A Georgia sheriff has ordered an immediate investigation after shocking security video emerged of guards repeatedly punching a black detainee — who was later charged with assaulting them.
The footage shows the Camden County guards swarming in and grabbing Jarrett Hobbs, 41, who was being held on traffic and drug possession charges.
The first guard grabs Hobbs around the face and neck, as at least three others help hold him — with one of the staffers throwing around 20 punches at Hobbs’ head, even as he is clearly pinned down.
At least two others, in sheriff’s uniform, also throw punches during the initial confrontation. The four initial wardens all appear to be white, with a black colleague coming in at the end but not seemingly attacking him.
A second video from a camera outside the cell shows jailers drag Hobbs through the open door and hurl him against a wall — then again pile into him, with one appearing to throw a flurry of knees.
Once contained in a secure chair, Hobbs is pushed inside his cell — seemingly slammed into the bench.
Hobbs’ attorney Harry Daniels said the deputies involved should face criminal charges for “mercilessly” beating the detainee.
“This is a brutal beating, a brutal attack,” Daniels said, saying his client “was assaulted, punched multiple times in the back of his head, kneed in his head and dragged out of his cell.”
It was not immediately clear what sparked the violence, and Daniels did not release footage he has with audio. Citing court documents, CNN said it started after Hobbs refused to stop kicking his cell door.
Jail records show that Hobbs was charged with aggravated battery, simple assault and obstruction of law enforcement officers over the troubling Sept. 3 incident.
Federal authorities looked into the charges to determine whether he’d violated his probation stemming from his 2014 guilty plea to conspiracy to commit bank and wire fraud — with the surveillance footage only then emerging when it was submitted as evidence.
A judge’s order on Oct. 20 said a probation officer testified that Hobbs had “punched one deputy in the face while punching another deputy in the side of the head. One deputy sustained a bruised eye and a broken hand as a result of the incident.”
Daniels insisted that the guard’s broken hand came as he swung at Hobbs and missed, punching a wall. He also said the video proved that Hobbs would have been justified in fighting back against the unlawful assault.
Camden County Sheriff Jim Proctor insisted that the footage only contained “a portion” of the incident, without elaborating on what led up to it.
Still, he said he has “ordered an internal investigation of the incident to begin immediately.”
“If deemed necessary an additional agency will assist with the investigation,” Proctor said, refusing to identify the officers involved.
A spokesman for the sheriff declined to answer further questions, including whether the guards involved remained on duty.

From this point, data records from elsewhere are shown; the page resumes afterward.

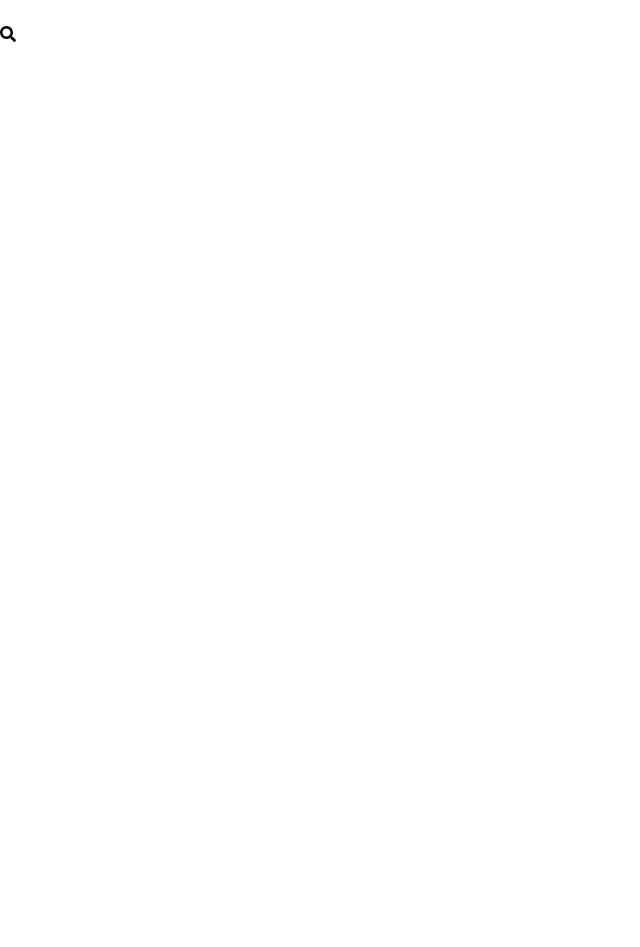
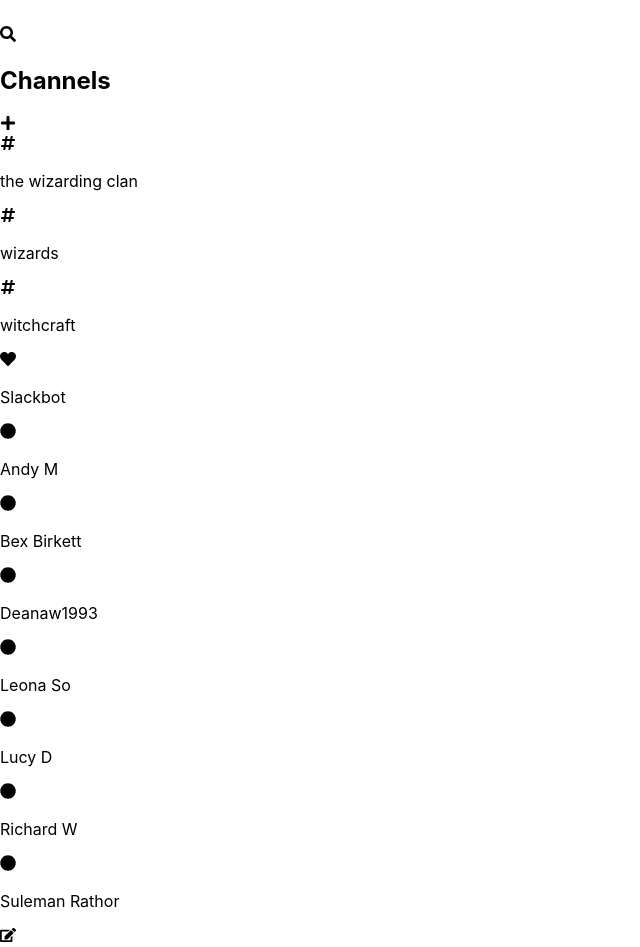
Before and after one commit to SilviaPetruta/GroupProject, a React (Create React App) app: page / in a window 1280 px wide. Shown: the part 4743-5690 px from the top of the page, without its empty margins (0-640 px from the left). Before the commit the page ends 4789 px from the top, so only its background shows below. Built offline with nearby package versions, Linux system fonts and the light colour scheme.

Commit message:
created channel home js and css files , Dms home js file, state and render

```diff
--- a/src/App.js
+++ b/src/App.js
@@ -1,15 +1,93 @@
 import React,{Component} from 'react';
 import './App.css';
 
-import Header from "./components/Header"
-import imageWizard from './img/wizard.jpg'
+import Header from "./components/Header";
+import ChannelsHome from './components/ChannelsHome';
+import DMsHome from './components/DMsHome';
+
+import { FaPlus } from 'react-icons/fa';
+import { FaHeart } from 'react-icons/fa';
+import { FaEdit } from 'react-icons/fa';
+import imageWizard from './img/wizard.jpg';
 
 class App extends Component {
-  render () {
-    return (
-      <div>
-        <Header imageWizard = {imageWizard} />
-      </div>
+	state ={
+		inputHomeChannels: [
+			{
+				id: 1,
+				channel: 'the wizarding clan'
+			},
+			{
+				id: 2,
+				channel: 'wizards'
+			},
+			{
+				id: 3,
+				channel: 'witchcraft'
+			}
+		],
+		inputHomeDms:[
+			{
+				id: 4,
+				userOn: 'Andy M'
+			},
+			{
+				id: 5,
+				userOn: 'Bex Birkett'
+			},
+			{
+				id: 6,
+				userOn: 'Deanaw1993'
+			},
+			{
+				id: 7,
+				userOn: 'Leona So'
+			},
+			{
+				id: 8,
+				userOn: 'Lucy D'
+			},
+			{
+				id: 9,
+				userOn: 'Richard W'
+			},
+			{
+				id: 10,
+				userOn: 'Suleman Rathor'
+			}
+		]
+	}
+
+	render () {
+		const channelsHome = this.state.inputHomeChannels.map(input => {
+			return <ChannelsHome
+				key={input.id}
+				channel={input.channel}
+			/>
+		});
+
+		const dmsHome = this.state.inputHomeDms.map(input => {
+			return <DMsHome
+				key={input.id}
+				userOnline={input.userOn}
+			/>
+		});
+
+		return (
+			<React.Fragment>
+        		<Header imageWizard = {imageWizard} />
+				<div>
+                	<h2>Channels</h2>
+                	<FaPlus />
+            	</div>
+				{channelsHome}
+				<div>
+                	<FaHeart />
+                	<p>Slackbot</p>
+            	</div>
+				{dmsHome}
+				<FaEdit />
+      		</React.Fragment>
     )
   }
 }
--- /dev/null
+++ b/src/components/ChannelsHome.js
@@ -0,0 +1,15 @@
+import React from 'react';
+import { FaHashtag } from 'react-icons/fa';
+
+const ChannelsHome = (props) => {
+    return (
+        <div>
+            <div>
+                <FaHashtag />
+                <p>{props.channel}</p>
+            </div>
+        </div>
+    )
+}
+
+export default ChannelsHome;
--- /dev/null
+++ b/src/components/DMsHome.js
@@ -0,0 +1,17 @@
+import React from 'react';
+
+import { FaCircle } from 'react-icons/fa';
+
+const DMsHome = (props) => {
+    return (
+        <div>
+            <div>
+                <FaCircle />
+                <p>{props.userOnline}</p>
+            </div>
+
+        </div>
+    )
+}
+
+export default DMsHome;
```
Also changed, not shown: src/components/ChannelsHome.css (added).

Hobbs, meanwhile, remains in custody in North Carolina for parole violations.
“The physical wounds have healed the best they can,” his attorney said. “But mentally, no. He thought he was going to die.”
With Post wires